Certainly Kirby and those who participated in his project considered the performances that they documented to be significant. But as we have seen, they undertook to document them largely for a future audience and could not have claimed to know what that audience would find to be significant. Whereas Kirby believed that the availability of objective records of these performances would allow later audiences to make their own determinations about them, the reality is that the availability of these performances in documentary form is a major reason that later audiences have found them to be significant. In these respects, performance documentation brought the world it described into being through its own declarations.

Philip Auslander, a professor in the School of Literature, Media, and Communication of the Georgia Institute of Technology, writes frequently on performance, music, media, and visual art.
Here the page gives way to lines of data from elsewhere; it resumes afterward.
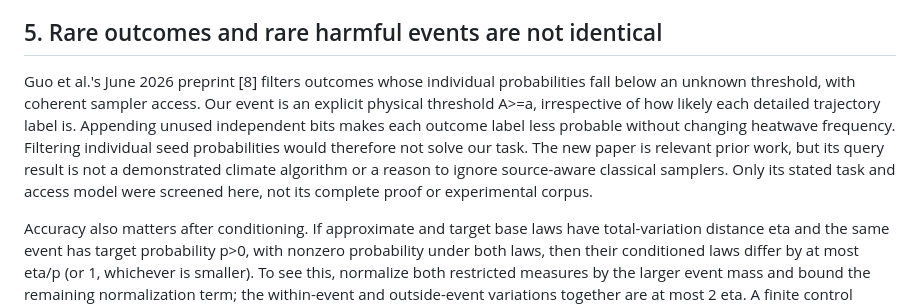
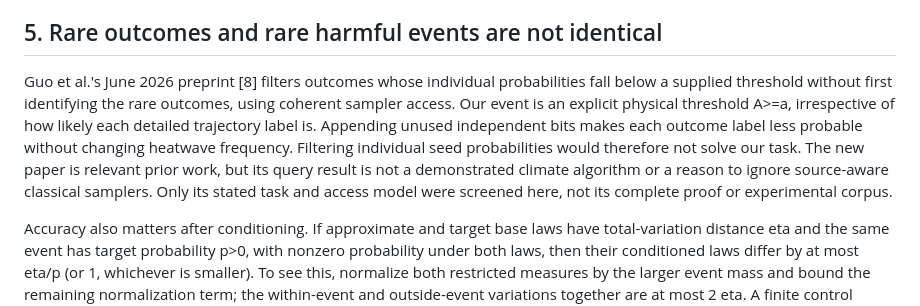
Before and after one commit to GoGoKo699/Quantum-Assisted-Algorithm-Discovery, a Markdown page: exploration/phase_3/HEATWAVE_SAMPLING_CONTRACT_11.md, the part around the change. Rendered like a GitHub page.

Commit message:
Clarify that rare-outcome prior work has a supplied probability threshold

```diff
--- a/exploration/phase_3/HEATWAVE_SAMPLING_CONTRACT_11.md
+++ b/exploration/phase_3/HEATWAVE_SAMPLING_CONTRACT_11.md
@@ -182,14 +182,15 @@ identities or quantum rejection sampling as new primitives.
 ## 5. Rare outcomes and rare harmful events are not identical
 
 Guo et al.'s June 2026 preprint [8] filters outcomes whose individual probabilities
-fall below an unknown threshold, with coherent sampler access. Our event is an
-explicit physical threshold A>=a, irrespective of how likely each detailed
-trajectory label is. Appending unused independent bits makes each outcome label
-less probable without changing heatwave frequency. Filtering individual seed
-probabilities would therefore not solve our task. The new paper is relevant
-prior work, but its query result is not a demonstrated climate algorithm or a
-reason to ignore source-aware classical samplers. Only its stated task and access
-model were screened here, not its complete proof or experimental corpus.
+fall below a supplied threshold without first identifying the rare outcomes,
+using coherent sampler access. Our event is an explicit physical threshold A>=a,
+irrespective of how likely each detailed trajectory label is. Appending unused
+independent bits makes each outcome label less probable without changing heatwave
+frequency. Filtering individual seed probabilities would therefore not solve our
+task. The new paper is relevant prior work, but its query result is not a
+demonstrated climate algorithm or a reason to ignore source-aware classical
+samplers. Only its stated task and access model were screened here, not its
+complete proof or experimental corpus.
 
 Accuracy also matters after conditioning. If approximate and target base laws
 have total-variation distance eta and the same event has target probability p>0,
```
His books include Presence and Resistance: Postmodernism and Cultural Politics in Contemporary American Performance (University of Michigan Press, 1992); Liveness: Performance in a Mediatized Culture (Routledge, 1999; second edition 2008); and Performing Glam Rock: Gender and Theatricality in Popular Music (University of Michigan Press, 2006). Auslander has been a regular contributor to Artforum and other publications, and edits The Art Section: An Online Journal of Art and Cultural Commentary (www.theartsection.com).